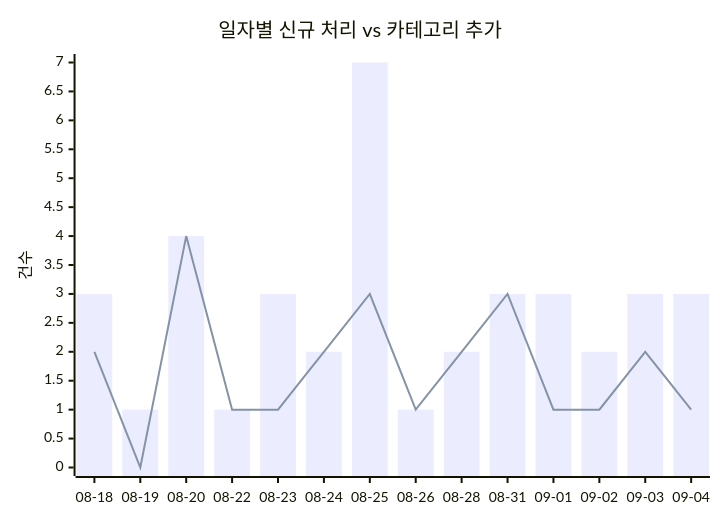
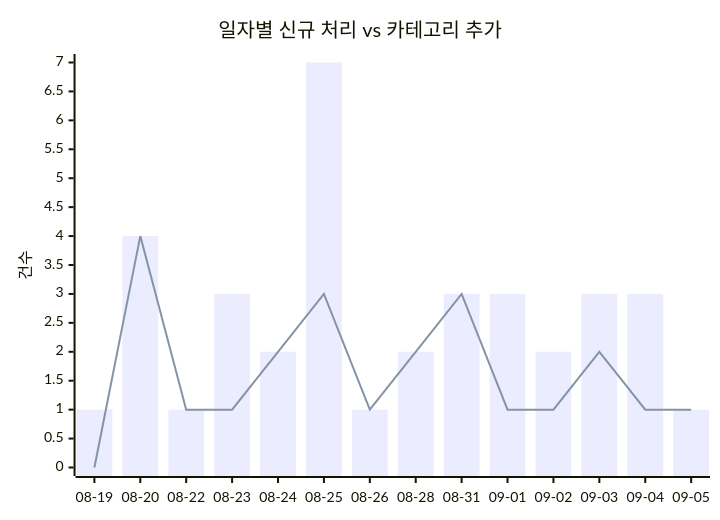
One commit to J-nowcow/awesome-korean-agent-skills changed the first of 2 diagrams in docs/trends.md. Above: the diagram before and after it, drawn with Mermaid. The commit also changed other lines of this file and 3 other files, not shown here.

````diff
--- a/docs/trends.md
+++ b/docs/trends.md
@@ -32,8 +32,8 @@
 ```mermaid
 xychart-beta
     title "일자별 신규 처리 vs 카테고리 추가"
-    x-axis ["08-18","08-19","08-20","08-22","08-23","08-24","08-25","08-26","08-28","08-31","09-01","09-02","09-03","09-04"]
+    x-axis ["08-19","08-20","08-22","08-23","08-24","08-25","08-26","08-28","08-31","09-01","09-02","09-03","09-04","09-05"]
     y-axis "건수"
-    bar [3,1,4,1,3,2,7,1,2,3,3,2,3,3]
-    line [2,0,4,1,1,2,3,1,2,3,1,1,2,1]
+    bar [1,4,1,3,2,7,1,2,3,3,2,3,3,1]
+    line [0,4,1,1,2,3,1,2,3,1,1,2,1,1]
 ```
````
# # # # #
▶ **Your goal**
Strip out the pictures and repeat the listing above exactly.

▶ **Solution**
One commit to J-nowcow/awesome-korean-agent-skills changed the first of 2 diagrams in docs/trends.md. Above: the diagram before and after it, drawn with Mermaid. The commit also changed other lines of this file and 3 other files, not shown here.

````diff
--- a/docs/trends.md
+++ b/docs/trends.md
@@ -32,8 +32,8 @@
 ```mermaid
 xychart-beta
     title "일자별 신규 처리 vs 카테고리 추가"
-    x-axis ["08-18","08-19","08-20","08-22","08-23","08-24","08-25","08-26","08-28","08-31","09-01","09-02","09-03","09-04"]
+    x-axis ["08-19","08-20","08-22","08-23","08-24","08-25","08-26","08-28","08-31","09-01","09-02","09-03","09-04","09-05"]
     y-axis "건수"
-    bar [3,1,4,1,3,2,7,1,2,3,3,2,3,3]
-    line [2,0,4,1,1,2,3,1,2,3,1,1,2,1]
+    bar [1,4,1,3,2,7,1,2,3,3,2,3,3,1]
+    line [0,4,1,1,2,3,1,2,3,1,1,2,1,1]
 ```
````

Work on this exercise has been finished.